(Required action) Only the lines holding the string "usepackage" are needed; copy each of them from the data.

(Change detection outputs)
•••••

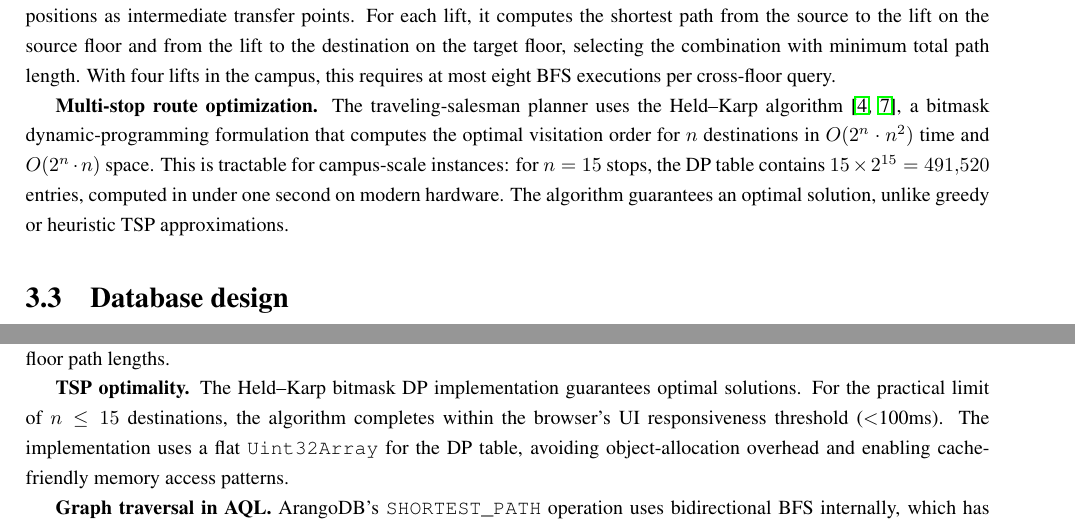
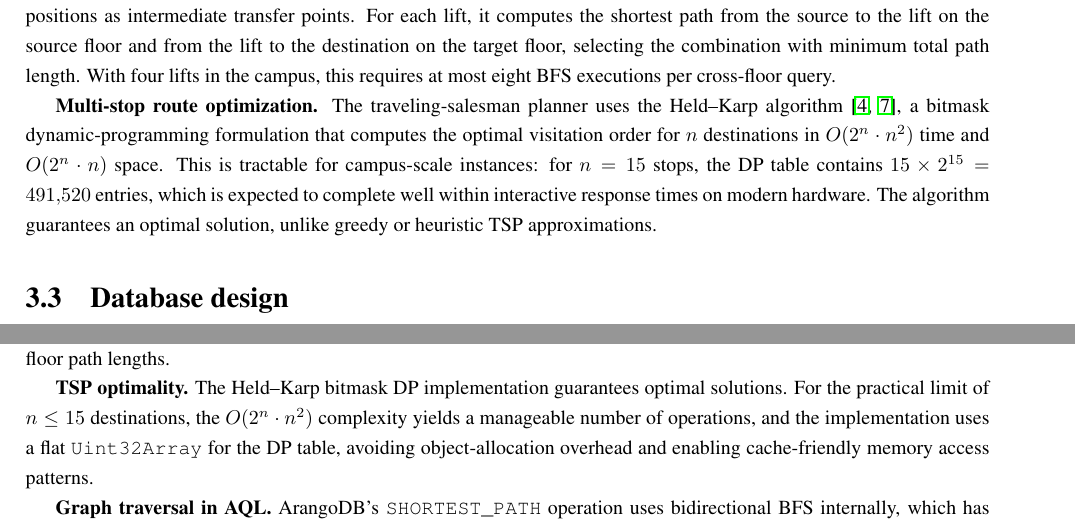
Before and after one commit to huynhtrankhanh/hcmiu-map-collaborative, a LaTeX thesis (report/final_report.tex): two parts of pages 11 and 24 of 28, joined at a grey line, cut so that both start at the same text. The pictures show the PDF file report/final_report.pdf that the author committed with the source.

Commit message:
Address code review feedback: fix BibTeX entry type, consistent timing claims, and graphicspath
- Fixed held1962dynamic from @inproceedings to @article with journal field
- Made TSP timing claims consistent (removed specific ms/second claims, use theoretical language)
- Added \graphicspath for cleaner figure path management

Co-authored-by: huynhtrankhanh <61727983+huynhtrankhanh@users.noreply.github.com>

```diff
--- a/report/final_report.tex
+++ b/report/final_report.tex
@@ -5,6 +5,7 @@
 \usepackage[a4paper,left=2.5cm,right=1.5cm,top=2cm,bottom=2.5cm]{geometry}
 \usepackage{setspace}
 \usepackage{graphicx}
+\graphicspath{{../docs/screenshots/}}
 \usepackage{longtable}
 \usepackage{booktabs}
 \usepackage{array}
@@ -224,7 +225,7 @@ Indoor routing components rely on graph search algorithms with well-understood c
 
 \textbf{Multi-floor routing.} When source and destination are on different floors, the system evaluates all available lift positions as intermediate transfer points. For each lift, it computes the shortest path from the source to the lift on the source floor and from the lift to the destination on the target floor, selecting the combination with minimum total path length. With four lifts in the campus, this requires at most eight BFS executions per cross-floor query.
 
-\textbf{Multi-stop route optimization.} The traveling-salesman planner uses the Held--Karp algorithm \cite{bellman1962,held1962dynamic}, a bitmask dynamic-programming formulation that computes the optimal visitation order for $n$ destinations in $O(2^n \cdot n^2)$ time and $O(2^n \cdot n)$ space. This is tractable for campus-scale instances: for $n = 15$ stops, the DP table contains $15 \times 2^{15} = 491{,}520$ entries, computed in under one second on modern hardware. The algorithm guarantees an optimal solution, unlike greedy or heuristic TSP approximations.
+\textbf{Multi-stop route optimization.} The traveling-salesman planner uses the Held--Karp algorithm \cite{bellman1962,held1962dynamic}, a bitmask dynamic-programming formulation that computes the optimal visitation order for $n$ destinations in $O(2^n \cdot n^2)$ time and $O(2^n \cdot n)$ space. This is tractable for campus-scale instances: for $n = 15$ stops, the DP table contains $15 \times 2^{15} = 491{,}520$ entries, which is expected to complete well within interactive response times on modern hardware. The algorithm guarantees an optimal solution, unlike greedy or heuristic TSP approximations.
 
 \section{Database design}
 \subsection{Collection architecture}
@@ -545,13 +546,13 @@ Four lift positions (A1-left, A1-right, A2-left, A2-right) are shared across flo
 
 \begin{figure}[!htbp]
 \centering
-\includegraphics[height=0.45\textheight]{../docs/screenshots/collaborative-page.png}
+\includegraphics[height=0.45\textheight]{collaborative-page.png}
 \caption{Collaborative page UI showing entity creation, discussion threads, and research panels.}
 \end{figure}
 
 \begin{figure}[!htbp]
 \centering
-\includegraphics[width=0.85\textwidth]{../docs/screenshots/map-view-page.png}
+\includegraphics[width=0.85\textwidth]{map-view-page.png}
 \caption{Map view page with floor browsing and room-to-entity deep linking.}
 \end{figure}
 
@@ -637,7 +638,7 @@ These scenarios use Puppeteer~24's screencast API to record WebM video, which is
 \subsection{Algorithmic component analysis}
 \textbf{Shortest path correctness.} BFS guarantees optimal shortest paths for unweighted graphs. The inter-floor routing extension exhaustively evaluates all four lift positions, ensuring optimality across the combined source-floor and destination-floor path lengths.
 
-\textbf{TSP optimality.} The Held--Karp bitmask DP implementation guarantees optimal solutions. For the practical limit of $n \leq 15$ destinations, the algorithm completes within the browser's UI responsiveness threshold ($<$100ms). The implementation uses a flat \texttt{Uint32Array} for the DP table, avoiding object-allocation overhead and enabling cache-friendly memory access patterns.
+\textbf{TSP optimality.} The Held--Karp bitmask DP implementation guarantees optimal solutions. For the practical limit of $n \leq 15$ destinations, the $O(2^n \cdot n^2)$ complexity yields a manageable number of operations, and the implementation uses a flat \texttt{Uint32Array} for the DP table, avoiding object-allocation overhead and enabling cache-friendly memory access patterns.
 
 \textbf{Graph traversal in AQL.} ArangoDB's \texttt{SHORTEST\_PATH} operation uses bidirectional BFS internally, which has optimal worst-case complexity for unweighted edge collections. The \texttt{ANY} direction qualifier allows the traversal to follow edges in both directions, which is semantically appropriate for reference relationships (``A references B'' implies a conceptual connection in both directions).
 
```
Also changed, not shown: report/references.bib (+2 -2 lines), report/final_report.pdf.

•••••

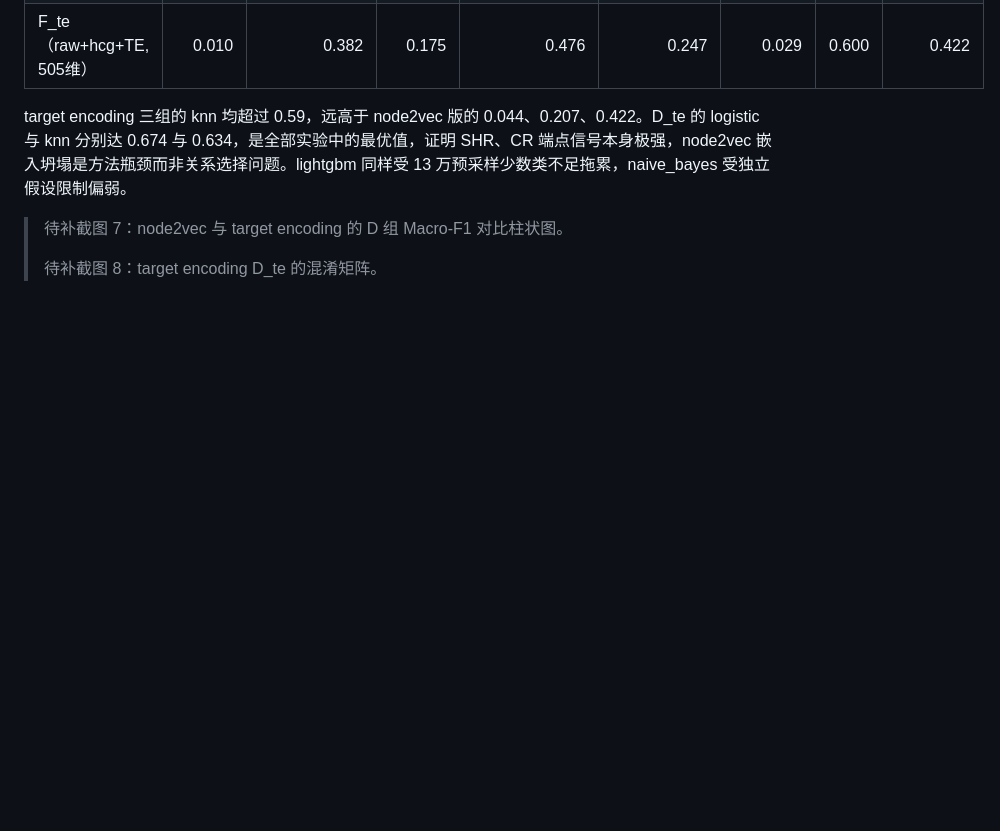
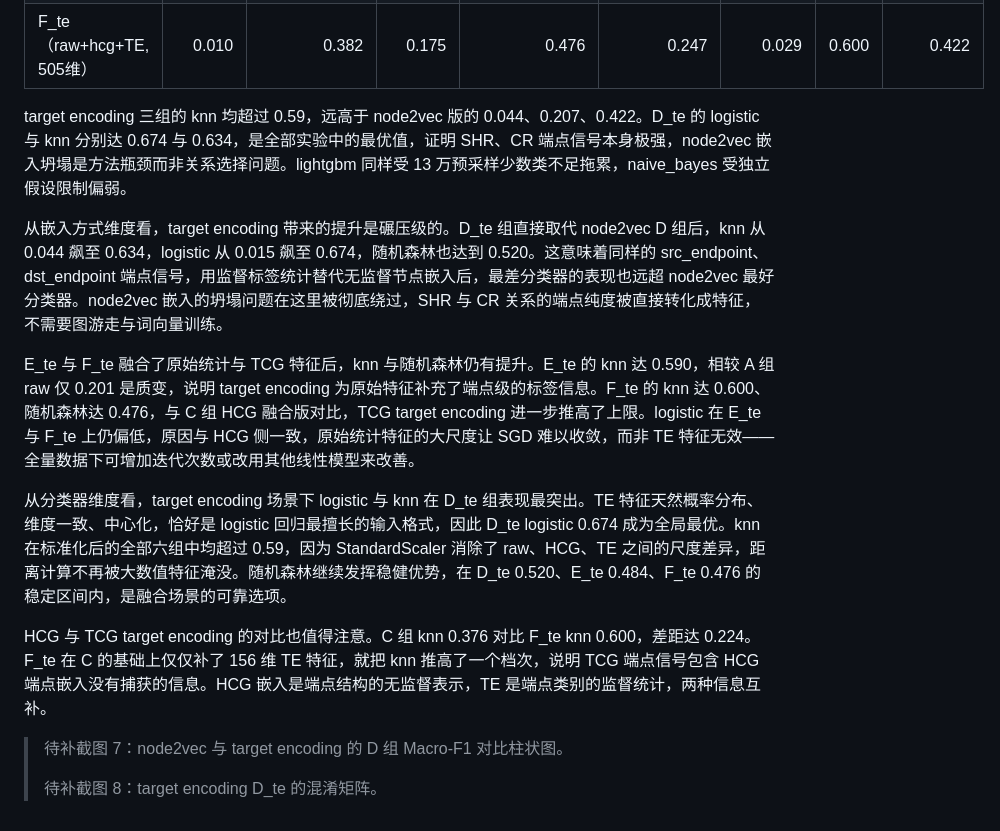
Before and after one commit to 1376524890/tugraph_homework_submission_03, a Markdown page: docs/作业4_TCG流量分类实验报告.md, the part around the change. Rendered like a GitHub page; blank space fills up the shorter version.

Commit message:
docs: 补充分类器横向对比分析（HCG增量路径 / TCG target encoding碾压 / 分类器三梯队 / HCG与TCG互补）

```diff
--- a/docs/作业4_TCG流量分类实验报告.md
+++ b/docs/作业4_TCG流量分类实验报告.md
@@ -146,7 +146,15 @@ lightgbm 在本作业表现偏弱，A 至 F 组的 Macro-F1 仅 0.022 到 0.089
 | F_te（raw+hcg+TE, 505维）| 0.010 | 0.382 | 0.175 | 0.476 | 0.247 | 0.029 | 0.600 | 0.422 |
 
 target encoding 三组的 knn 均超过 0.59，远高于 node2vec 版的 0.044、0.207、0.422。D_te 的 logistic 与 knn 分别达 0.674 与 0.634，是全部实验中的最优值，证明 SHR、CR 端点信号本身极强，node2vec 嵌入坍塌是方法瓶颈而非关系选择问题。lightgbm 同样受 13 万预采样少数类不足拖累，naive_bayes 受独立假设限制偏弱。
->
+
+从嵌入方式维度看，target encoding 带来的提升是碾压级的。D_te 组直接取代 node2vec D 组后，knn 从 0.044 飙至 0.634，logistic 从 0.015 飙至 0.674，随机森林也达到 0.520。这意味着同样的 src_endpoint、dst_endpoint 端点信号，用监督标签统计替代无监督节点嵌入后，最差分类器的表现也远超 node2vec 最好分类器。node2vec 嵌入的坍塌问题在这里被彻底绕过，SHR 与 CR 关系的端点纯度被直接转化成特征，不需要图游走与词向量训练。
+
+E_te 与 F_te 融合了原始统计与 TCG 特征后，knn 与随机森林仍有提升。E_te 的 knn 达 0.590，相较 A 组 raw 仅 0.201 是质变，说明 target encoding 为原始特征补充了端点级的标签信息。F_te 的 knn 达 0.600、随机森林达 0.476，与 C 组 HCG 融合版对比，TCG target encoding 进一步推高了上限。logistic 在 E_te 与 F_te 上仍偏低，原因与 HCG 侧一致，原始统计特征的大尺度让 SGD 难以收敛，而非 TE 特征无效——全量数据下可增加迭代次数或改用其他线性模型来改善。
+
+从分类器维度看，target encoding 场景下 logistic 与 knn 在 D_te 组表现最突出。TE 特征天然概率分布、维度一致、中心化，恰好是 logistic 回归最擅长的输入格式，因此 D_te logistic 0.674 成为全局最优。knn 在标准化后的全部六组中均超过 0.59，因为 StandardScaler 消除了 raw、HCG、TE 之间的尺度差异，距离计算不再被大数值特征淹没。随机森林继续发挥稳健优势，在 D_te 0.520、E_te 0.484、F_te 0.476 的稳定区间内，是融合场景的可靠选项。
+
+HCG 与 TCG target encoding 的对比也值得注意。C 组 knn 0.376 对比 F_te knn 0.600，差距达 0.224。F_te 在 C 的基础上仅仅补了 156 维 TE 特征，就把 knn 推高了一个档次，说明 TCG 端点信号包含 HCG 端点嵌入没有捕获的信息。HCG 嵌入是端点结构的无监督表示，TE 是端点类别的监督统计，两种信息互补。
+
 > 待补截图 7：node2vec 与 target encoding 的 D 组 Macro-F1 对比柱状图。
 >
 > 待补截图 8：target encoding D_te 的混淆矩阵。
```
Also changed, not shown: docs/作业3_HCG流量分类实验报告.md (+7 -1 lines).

•••••

(Solution to the problem)
 \usepackage[a4paper,left=2.5cm,right=1.5cm,top=2cm,bottom=2.5cm]{geometry}
 \usepackage{setspace}
 \usepackage{graphicx}
 \usepackage{longtable}
 \usepackage{booktabs}
 \usepackage{array}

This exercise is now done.